:: Task goal ::
A single number is the answer here: how many lines of the entries contain "validation"?
● ● ● ●
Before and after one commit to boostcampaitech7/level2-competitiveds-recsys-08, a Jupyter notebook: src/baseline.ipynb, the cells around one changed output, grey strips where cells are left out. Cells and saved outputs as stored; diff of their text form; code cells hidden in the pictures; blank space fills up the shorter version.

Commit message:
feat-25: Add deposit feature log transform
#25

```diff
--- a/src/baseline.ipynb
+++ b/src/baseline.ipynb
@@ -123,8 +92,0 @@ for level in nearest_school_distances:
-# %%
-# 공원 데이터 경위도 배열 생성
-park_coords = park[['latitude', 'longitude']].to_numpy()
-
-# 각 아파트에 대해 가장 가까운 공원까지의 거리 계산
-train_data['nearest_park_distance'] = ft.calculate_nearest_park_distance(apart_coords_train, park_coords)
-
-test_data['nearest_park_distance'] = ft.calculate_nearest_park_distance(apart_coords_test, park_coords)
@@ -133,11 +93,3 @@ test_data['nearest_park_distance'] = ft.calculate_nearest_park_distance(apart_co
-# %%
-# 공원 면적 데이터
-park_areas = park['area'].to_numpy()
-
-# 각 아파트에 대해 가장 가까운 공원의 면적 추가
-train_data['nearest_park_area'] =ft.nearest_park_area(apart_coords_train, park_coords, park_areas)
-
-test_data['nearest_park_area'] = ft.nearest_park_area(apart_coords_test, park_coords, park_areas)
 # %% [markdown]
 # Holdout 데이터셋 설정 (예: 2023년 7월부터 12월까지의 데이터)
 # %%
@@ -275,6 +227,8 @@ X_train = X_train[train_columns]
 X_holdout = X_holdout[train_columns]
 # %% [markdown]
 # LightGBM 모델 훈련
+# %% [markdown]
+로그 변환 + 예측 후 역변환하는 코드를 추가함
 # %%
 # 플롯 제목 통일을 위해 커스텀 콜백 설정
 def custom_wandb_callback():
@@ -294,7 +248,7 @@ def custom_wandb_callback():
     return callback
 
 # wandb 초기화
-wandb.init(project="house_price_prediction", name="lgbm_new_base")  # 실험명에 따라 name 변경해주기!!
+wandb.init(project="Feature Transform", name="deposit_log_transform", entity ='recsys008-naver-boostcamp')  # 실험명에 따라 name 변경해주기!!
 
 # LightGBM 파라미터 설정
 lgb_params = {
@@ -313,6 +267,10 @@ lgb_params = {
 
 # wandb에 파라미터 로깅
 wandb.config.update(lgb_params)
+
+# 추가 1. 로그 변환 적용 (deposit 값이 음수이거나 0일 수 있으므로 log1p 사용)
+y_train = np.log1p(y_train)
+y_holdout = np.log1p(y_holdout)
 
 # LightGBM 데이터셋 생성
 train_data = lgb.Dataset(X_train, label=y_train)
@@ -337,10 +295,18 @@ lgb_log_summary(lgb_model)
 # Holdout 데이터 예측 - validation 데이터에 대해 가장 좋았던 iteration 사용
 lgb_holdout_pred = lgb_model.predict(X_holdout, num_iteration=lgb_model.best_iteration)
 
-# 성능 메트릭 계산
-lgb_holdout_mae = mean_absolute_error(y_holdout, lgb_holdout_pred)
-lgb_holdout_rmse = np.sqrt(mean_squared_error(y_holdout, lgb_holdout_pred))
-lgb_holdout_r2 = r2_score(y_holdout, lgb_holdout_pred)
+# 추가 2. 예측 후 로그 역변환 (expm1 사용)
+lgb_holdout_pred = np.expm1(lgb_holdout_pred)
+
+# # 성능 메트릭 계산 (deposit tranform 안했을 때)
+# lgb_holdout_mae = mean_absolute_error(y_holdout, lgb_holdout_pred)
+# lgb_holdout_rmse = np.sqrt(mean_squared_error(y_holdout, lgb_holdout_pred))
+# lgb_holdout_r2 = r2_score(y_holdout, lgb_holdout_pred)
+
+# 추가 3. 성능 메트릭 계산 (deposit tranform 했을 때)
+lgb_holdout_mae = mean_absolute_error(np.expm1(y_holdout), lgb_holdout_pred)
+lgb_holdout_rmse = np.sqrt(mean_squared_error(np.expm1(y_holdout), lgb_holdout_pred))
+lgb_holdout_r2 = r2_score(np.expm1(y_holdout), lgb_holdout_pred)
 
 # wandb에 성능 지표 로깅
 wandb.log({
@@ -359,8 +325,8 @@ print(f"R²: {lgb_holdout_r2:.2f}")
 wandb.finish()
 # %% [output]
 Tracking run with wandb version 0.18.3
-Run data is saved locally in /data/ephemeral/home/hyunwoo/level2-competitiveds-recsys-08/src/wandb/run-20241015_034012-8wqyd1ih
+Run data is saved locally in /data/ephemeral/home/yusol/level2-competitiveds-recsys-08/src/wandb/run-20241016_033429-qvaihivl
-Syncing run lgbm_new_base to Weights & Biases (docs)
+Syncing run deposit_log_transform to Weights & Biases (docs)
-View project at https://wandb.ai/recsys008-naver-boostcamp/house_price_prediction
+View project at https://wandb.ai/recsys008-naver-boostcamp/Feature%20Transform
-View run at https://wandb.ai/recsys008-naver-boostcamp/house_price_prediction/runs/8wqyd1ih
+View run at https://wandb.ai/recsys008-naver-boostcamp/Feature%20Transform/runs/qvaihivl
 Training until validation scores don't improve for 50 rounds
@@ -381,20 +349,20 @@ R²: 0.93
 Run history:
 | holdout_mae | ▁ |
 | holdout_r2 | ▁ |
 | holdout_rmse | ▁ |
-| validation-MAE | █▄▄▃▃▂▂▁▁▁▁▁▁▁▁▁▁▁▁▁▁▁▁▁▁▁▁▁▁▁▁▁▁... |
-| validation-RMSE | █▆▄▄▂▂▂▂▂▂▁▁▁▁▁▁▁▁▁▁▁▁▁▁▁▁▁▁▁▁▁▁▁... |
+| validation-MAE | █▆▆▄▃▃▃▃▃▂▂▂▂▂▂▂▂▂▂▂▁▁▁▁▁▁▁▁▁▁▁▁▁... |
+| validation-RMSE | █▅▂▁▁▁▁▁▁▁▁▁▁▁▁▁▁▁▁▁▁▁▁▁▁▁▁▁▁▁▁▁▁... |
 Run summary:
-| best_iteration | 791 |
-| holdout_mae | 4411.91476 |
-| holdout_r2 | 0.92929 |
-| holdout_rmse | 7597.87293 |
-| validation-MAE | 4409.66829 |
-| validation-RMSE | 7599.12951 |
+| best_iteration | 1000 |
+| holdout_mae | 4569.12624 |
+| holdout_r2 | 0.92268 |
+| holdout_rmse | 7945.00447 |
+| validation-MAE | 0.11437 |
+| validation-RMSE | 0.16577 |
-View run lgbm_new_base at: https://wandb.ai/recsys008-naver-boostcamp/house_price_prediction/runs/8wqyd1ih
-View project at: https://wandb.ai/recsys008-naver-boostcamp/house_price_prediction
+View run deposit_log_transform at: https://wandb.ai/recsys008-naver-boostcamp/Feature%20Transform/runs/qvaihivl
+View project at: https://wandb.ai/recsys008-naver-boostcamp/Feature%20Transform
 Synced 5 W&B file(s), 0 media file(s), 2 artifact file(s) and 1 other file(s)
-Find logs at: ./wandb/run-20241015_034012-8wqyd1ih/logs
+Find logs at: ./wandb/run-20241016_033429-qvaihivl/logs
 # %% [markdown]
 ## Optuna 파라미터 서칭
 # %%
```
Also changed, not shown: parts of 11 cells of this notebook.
● ● ● ●
:: Answer to the problem ::
10